Teaching must be Fresh and Living––With this thought of a child to begin with, we shall perceive that whatever is stale and flat and dull to us must needs be stale and flat and dull to him, and also that there is no subject which has not a fresh and living way of approach. Are we teaching geography? The child discovers with the explorer, journeys with the traveller, receives impressions new and vivid from some other mind which is immediately receiving these impressions; not after they have been made stale and dull by a process of filtering through many intermediate minds, and have found at last their way into a little text-book. Is he learning history? his concern is not with strings of names and of dates, nor with nice little reading-made-easy stories, brought down, as we mistakenly say, to the level of his comprehension; we recognise that his power of comprehension is at least equal to our own, and that it is only his ignorance of the attendant circumstances we have to deal with as luminously as we can.
Books must be Living––We recognise that history for him is, to live in the lives of those strong personalities which at any given time impress themselves most upon their age and country. This is not the sort of thing to be got out of nice little history books for children, whether 'Little Arthur's,' or somebody's 'Outlines.' We take the child to the living sources of history––a child of seven is fully able to comprehend Plutarch, in Plutarch's own words (translated), without any diluting and with little explanation. Give him living thought in this kind, and you make possible the co-operation of the living Teacher. The child's progress is by leaps and bounds, and you wonder why. In teaching music, again, let him once perceive the beautiful laws of harmony, the personality, so to speak, of Music, looking out upon him from among the queer little black notes, and the piano lesson has ceased to be drudgery.
No Neat System is of Use––It is unnecessary to go further into details; every subject has its living way, with what Coleridge calls 'its guiding idea' at the head, and it is only as we discover this living way in each case that a subject of instruction makes for the education of a child. No neat system is of any use; it is the very nature of a system to grow stale in the using; every subject, every division of a subject, every lesson, in fact, must be brought up for examination before it is offered to the child as to whether it is living, vital, of a nature to invite the living Intellect of the universe.

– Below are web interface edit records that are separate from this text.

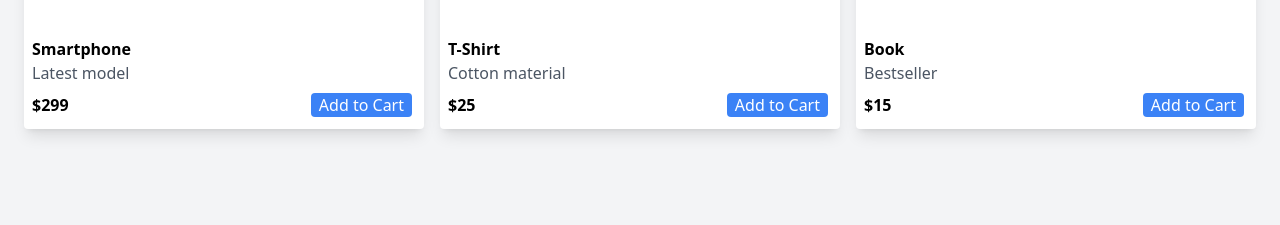
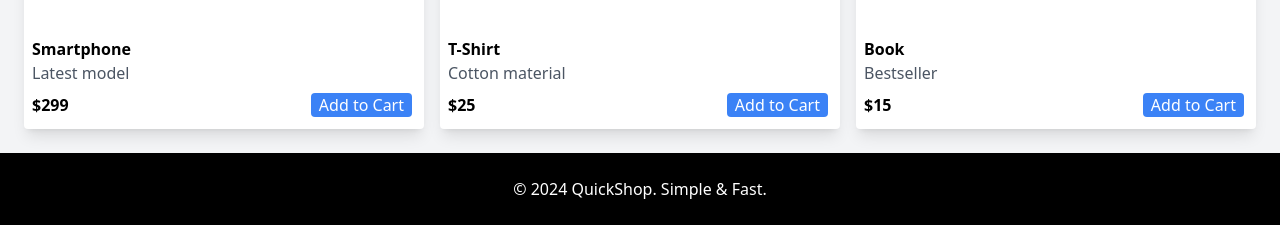
Before and after one commit to sagar-joshi-code/mero-project, a plain HTML site: page index.html in a window 1280 px wide. Shown: the part 643-868 px from the top of the page. Before the commit the page ends 800 px from the top, so only its background shows below. Drawn offline with nearby package versions, Linux system fonts and the light colour scheme.

Commit message:
add footer section on index

```diff
--- a/index.html
+++ b/index.html
@@ -88,6 +88,16 @@
   </main>
   <!-- main-section-ends -->
 
+   <!-- footer-section -->
+   <footer class="bg-black p-6">
+    <div class="text-center">
+        <p class="text-white">© 2024 QuickShop. Simple & Fast.</p>
+    </div>
+
+   </footer>
+  <!-- footer-section-ends -->
+
+
 
 
 
```
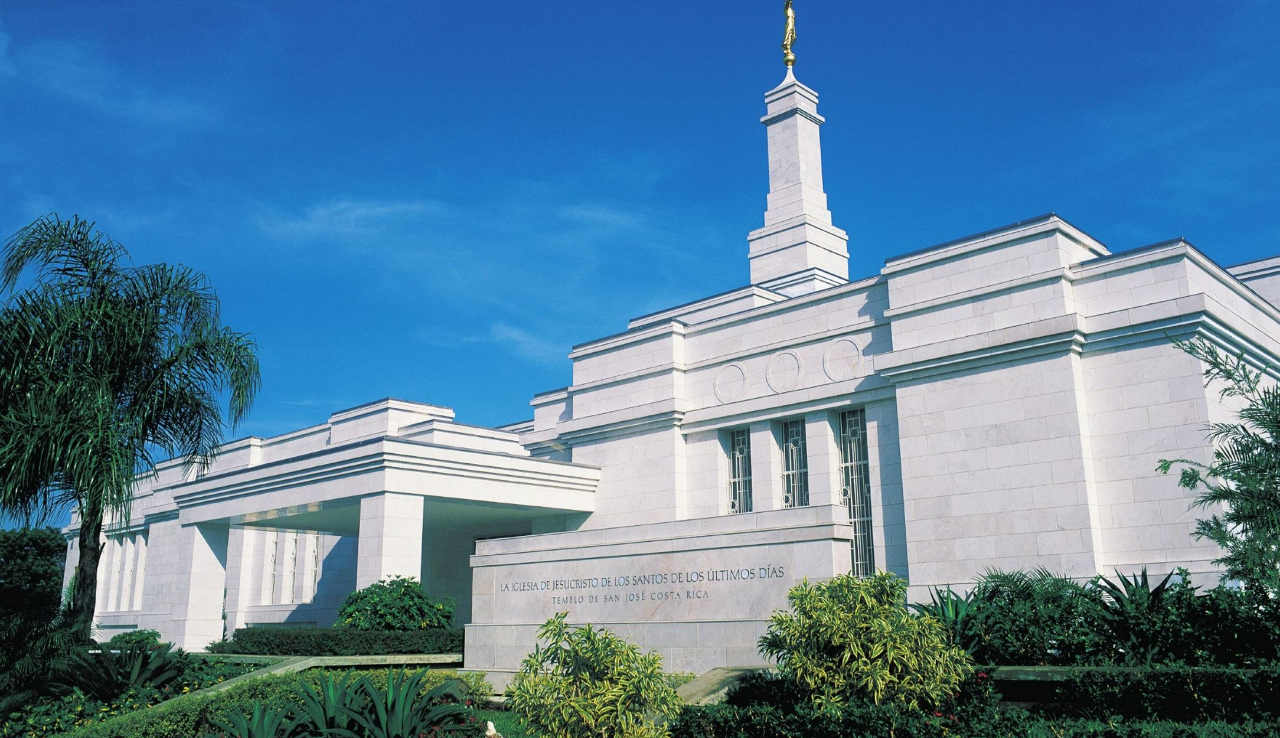
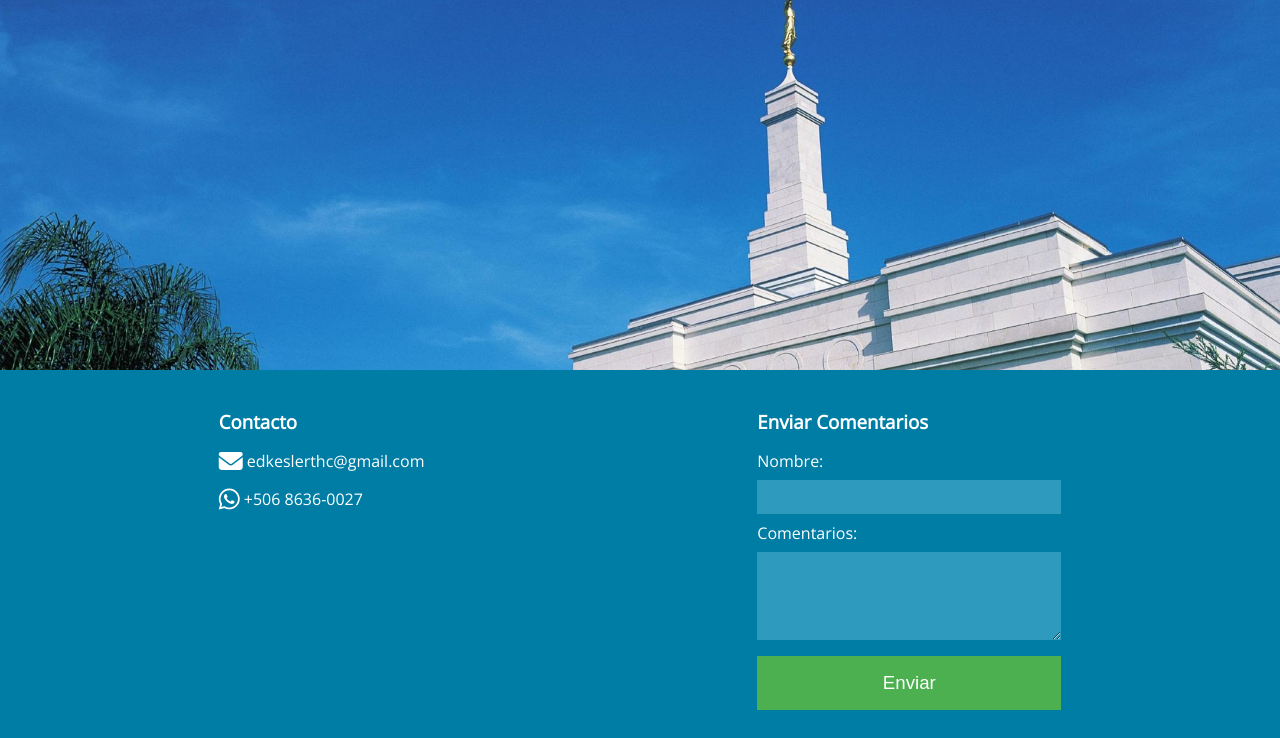
Before and after one commit to kezoneitor/lds-church-classes, a plain HTML site: page index.html in a window 1280 px wide. Shown: the part 62-800 px from the top of the page. Drawn offline with nearby package versions, Linux system fonts and the light colour scheme; no server answers.

Commit message:
Agregar en el footer, contactos y feedback section

```diff
--- a/css/style.css
+++ b/css/style.css
@@ -1,16 +1,27 @@
+:root {
+    --primary: #007DA5;
+    --primary-contrast: #2d9abe;
+}
+
 body {
     margin: 0;
     padding: 0;
-    font-family: 'Open Sans', sans-serif;
     background-image: url('../source/img/san_jose_costa_rica_temple_lds.jpeg');
     background-repeat: no-repeat;
     background-attachment: fixed;
     background-position: center;
     background-size: cover;
+    min-height: 100vh;
+    display: flex;
+    flex-direction: column;
+}
+
+body, input, textarea {
+    font-family: 'Open Sans', sans-serif;
 }
 
 header {
-    background-color: #007DA5;
+    background-color: var(--primary);
 }
 
 header > h1 {
@@ -47,6 +58,79 @@ header > h1 {
     cursor: not-allowed;
 }
 
-.btn:hover {
+.btn:hover, .btn:focus {
     background-color: #9c4dcc; /* Color morado claro al pasar el cursor sobre el botón */
 }
+
+footer {
+    background-color: var(--primary);
+    color: #fff;
+    padding: 1.25rem 0;
+    margin-top: auto;
+}
+
+.footer-container {
+    display: flex;
+    justify-content: space-evenly;
+    flex-wrap: wrap;
+}
+
+.footer-container h3 {
+    margin-bottom: 1rem;
+}
+
+.social-media,
+.contact-info,
+.feedback-form {
+    flex: 1;
+    padding: 0 1rem;
+    max-width: 19rem;
+}
+
+a {
+    color: #fff;
+    text-decoration: none;
+    display: block;
+    margin-bottom: 0.5rem;
+}
+
+a:hover {
+    text-decoration: underline;
+}
+
+form {
+    display: flex;
+    flex-direction: column;
+}
+
+label,
+.feedback-input,
+.feedback-textarea  {
+    margin-bottom: 0.5rem;
+}
+
+.feedback-input,
+.feedback-textarea {
+    width: 100%;
+    background-color: var(--primary-contrast);
+    color: #fff;
+    border: none;
+    padding: .5rem 0;
+}
+
+.feedback-btn {
+    background-color: #4CAF50;
+    border: none;
+    color: white;
+    padding: 1rem 2rem;
+    text-align: center;
+    text-decoration: none;
+    display: inline-block;
+    font-size: 14pt;
+    margin: 0.5rem 0;
+    cursor: pointer;
+}
+
+.feedback-btn:hover {
+    background-color: #45a049;
+}
--- a/index.html
+++ b/index.html
@@ -6,9 +6,11 @@
     <meta http-equiv="X-UA-Compatible" content="IE=edge">
     <meta name="viewport" content="width=device-width, initial-scale=1.0">
     <link rel="stylesheet" href="./css/style.css">
+    <script src="https://kit.fontawesome.com/6cf6f4947a.js" crossorigin="anonymous"></script>
     <link href="https://fonts.googleapis.com/css2?family=Open+Sans&display=swap" rel="stylesheet">
     <script src="https://code.jquery.com/jquery-3.6.4.min.js"></script>
-    <link rel="icon" href="https://uploads-ssl.webflow.com/5aa49e02dc199e00013fce52/5aba639fd4eb880a488c8141_FDI%20Icon%20Set-02-p-1600.png">
+    <link rel="icon"
+        href="https://uploads-ssl.webflow.com/5aa49e02dc199e00013fce52/5aba639fd4eb880a488c8141_FDI%20Icon%20Set-02-p-1600.png">
     <title>Escuela Dominical</title>
 </head>
 
@@ -20,6 +22,31 @@
         <div class="btn-list" id="btnList">
         </div>
     </main>
+    <footer>
+        <div class="footer-container">
+            <div class="contact-info">
+                <h3>Contacto</h3>
+                <p>
+                    <a href="mailto:edkeslerthc@gmail.com">
+                        <i class="fas fa-envelope fa-xl"></i>&nbsp;edkeslerthc@gmail.com
+                    </a>
+                </p>
+                <p>
+                    <a href="https://wa.me/50686360027" target="_blank"><i class="fab fa-whatsapp fa-xl"></i>&nbsp;+506 8636-0027</a>
+                </p>
+            </div>
+            <div class="feedback-form">
+                <h3>Enviar Comentarios</h3>
+                <form action="mailto:edkeslerthc@gmail.com" method="post" enctype="text/plain">
+                    <label for="name">Nombre:</label>
+                    <input class="feedback-input" type="text" id="name" name="name" required>
+                    <label for="feedback">Comentarios:</label>
+                    <textarea class="feedback-textarea" id="feedback" name="feedback" rows="4" required></textarea>
+                    <button class="feedback-btn" type="submit">Enviar</button>
+                </form>
+            </div>
+        </div>
+    </footer>
     <script src="./js/main.js"></script>
 </body>
 
```
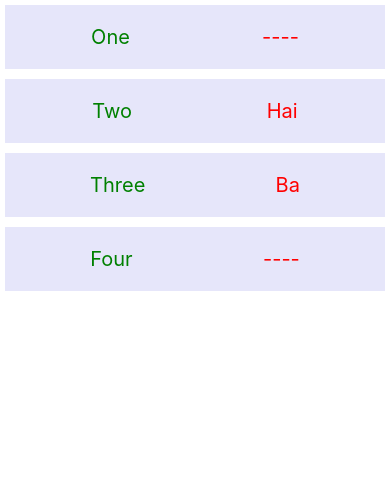
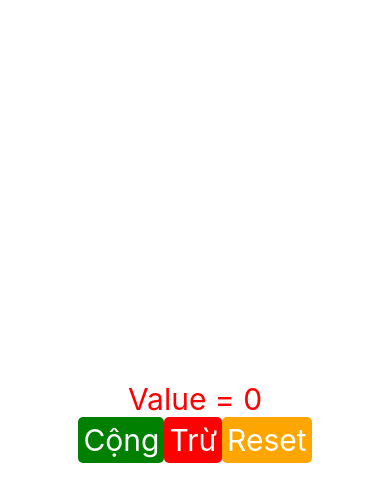
Before and after one commit to phamtanphat/reactnative25072019, a React Native app: screen / in a window 390 px wide. Shown: the top 502 px of the page. Built offline with nearby package versions, Linux system fonts and the light colour scheme.

Commit message:
Update App.js

```diff
--- a/App.js
+++ b/App.js
@@ -2,7 +2,7 @@ import React, {Component} from 'react';
 import {Platform, StyleSheet, Text, View} from 'react-native';
 import Word from './components/Word';
 import HandleArray from './components/HandleArray';
-
+import Box from './components/Box';
  const words = [
   {id : "a1" , en : "One" , vn : "Một" , isMemorized : true},
   {id : "a2" , en : "Two" , vn : "Hai" , isMemorized : false},
@@ -13,15 +13,7 @@ import HandleArray from './components/HandleArray';
 export default class App extends Component {
   render() {
     return (
-        <View style={{flex : 1 }}>
-            {words.map(function(word) {
-                return <Word
-                          key={word.id}
-                          en={word.en}
-                          vn={word.vn}
-                          isMemorized={word.isMemorized}/>
-            })}
-        </View>
+       <Box/>
     );
   }
 }
```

Children must have the Best Books––One more thing is of vital importance; children must have books, living books; the best are not too good for them; anything less than the best is not good enough; and if it is needful to exercise economy, let go everything that belongs to soft and luxurious living before letting go the duty of supplying the books, and the frequent changes of books, which are necessary for the constant stimulation of the child's intellectual life. We need not say one word about the necessity for living thought in the teacher; it is only so far as he is intellectually alive that he can be effective in the wonderful process which we glibly call 'education.'